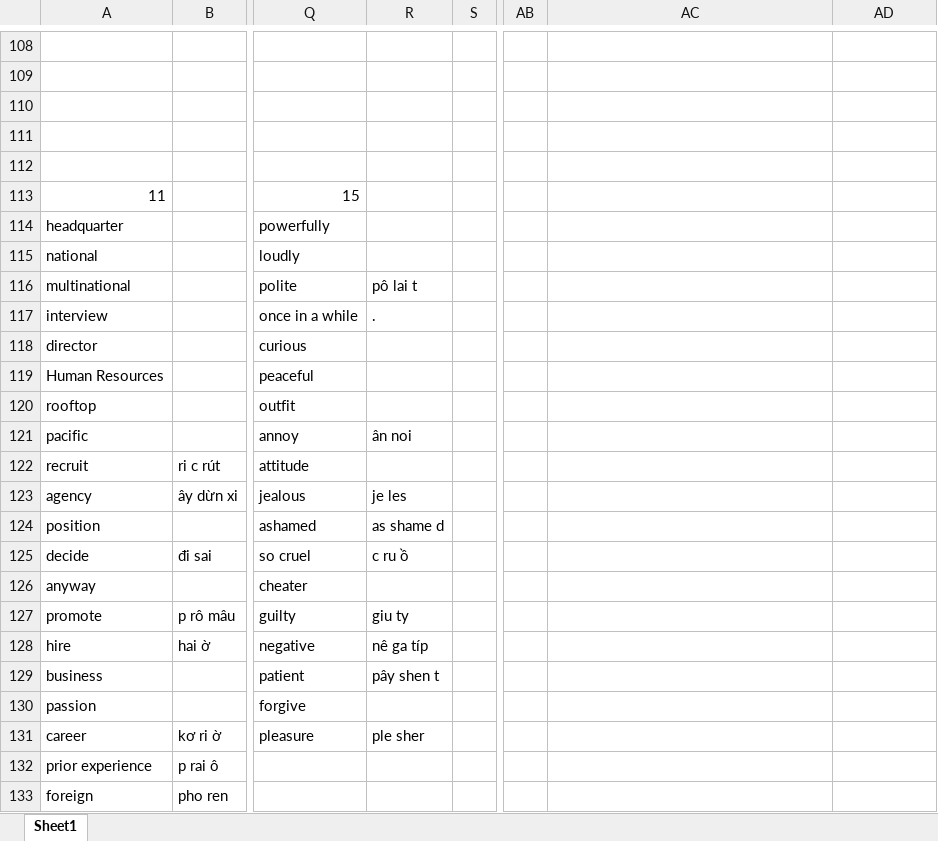
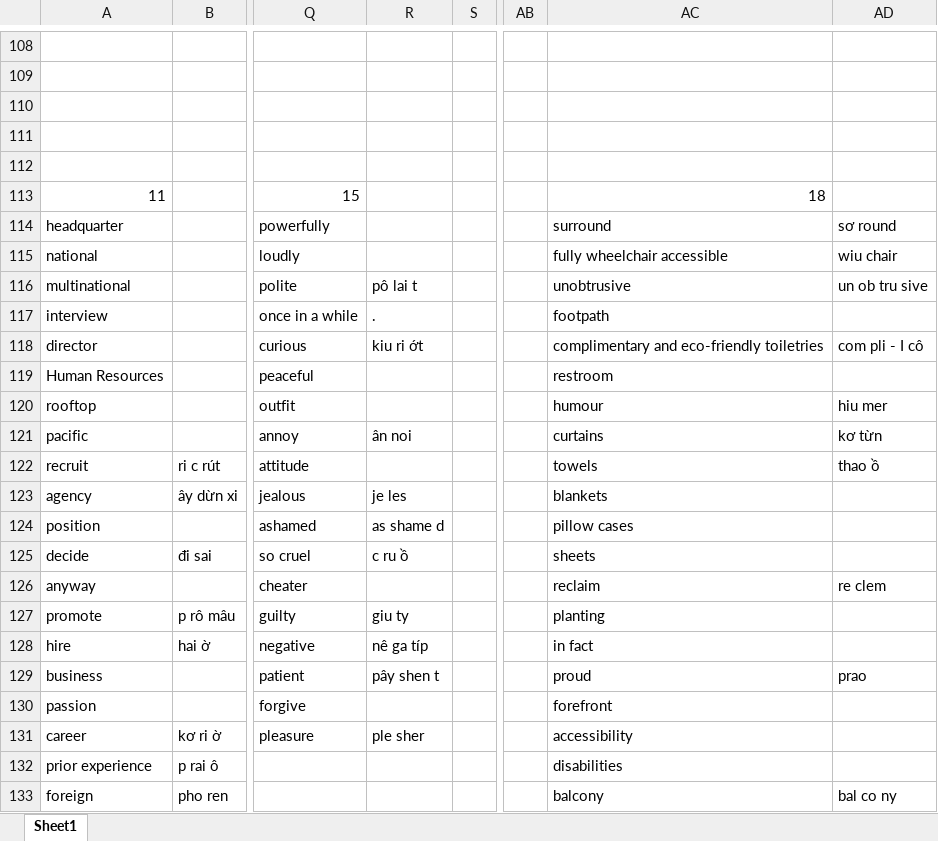
Before and after one commit to thaidh-dev/Engrisk, an Excel workbook: Nháp.xlsx, sheet Sheet1, drawn as a sheet; only a part is shown, gaps mark what is left out; values as stored, in another font and other column widths than the file's, no borders; the diff covers the shown part only; the diff names each change by its address in the sheet, - before the commit and + after, or states it on an @@ line.

```diff
--- a/Nháp.xlsx (sheet Sheet1)
+++ b/Nháp.xlsx (sheet Sheet1)
-AC113: (empty)
+AC113: 18
-AC114: (empty)
+AC114: surround
-AD114: (empty)
+AD114: sơ round
-AC115: (empty)
+AC115: fully wheelchair accessible
-AD115: (empty)
+AD115: wiu chair
-AC116: (empty)
+AC116: unobtrusive
-AD116: (empty)
+AD116: un ob tru sive
-AC117: (empty)
+AC117: footpath
-R118: (empty)
+R118: kiu ri ớt
-AC118: (empty)
+AC118: complimentary and eco-friendly toiletries
-AD118: (empty)
+AD118: com pli - I cô
-AC119: (empty)
+AC119: restroom
-AC120: (empty)
+AC120: humour
-AD120: (empty)
+AD120: hiu mer
-AC121: (empty)
+AC121: curtains
-AD121: (empty)
+AD121: kơ từn
-AC122: (empty)
+AC122: towels
-AD122: (empty)
+AD122: thao ồ
-AC123: (empty)
+AC123: blankets
-AC124: (empty)
+AC124: pillow cases
-AC125: (empty)
+AC125: sheets
-AC126: (empty)
+AC126: reclaim
-AD126: (empty)
+AD126: re clem
-AC127: (empty)
+AC127: planting
-AC128: (empty)
+AC128: in fact
-AC129: (empty)
+AC129: proud
-AD129: (empty)
+AD129: prao
-AC130: (empty)
+AC130: forefront
-AC131: (empty)
+AC131: accessibility
-AC132: (empty)
+AC132: disabilities
-AC133: (empty)
+AC133: balcony
-AD133: (empty)
+AD133: bal co ny
```
Also changed, not shown: 2 added rows and 33 edited cells elsewhere in this sheet, 1 other file.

########################################

### Assignment
Copy each line of the listing that carries the word "file".

### Response
Before and after one commit to thaidh-dev/Engrisk, an Excel workbook: Nháp.xlsx, sheet Sheet1, drawn as a sheet; only a part is shown, gaps mark what is left out; values as stored, in another font and other column widths than the file's, no borders; the diff covers the shown part only; the diff names each change by its address in the sheet, - before the commit and + after, or states it on an @@ line.
Also changed, not shown: 2 added rows and 33 edited cells elsewhere in this sheet, 1 other file.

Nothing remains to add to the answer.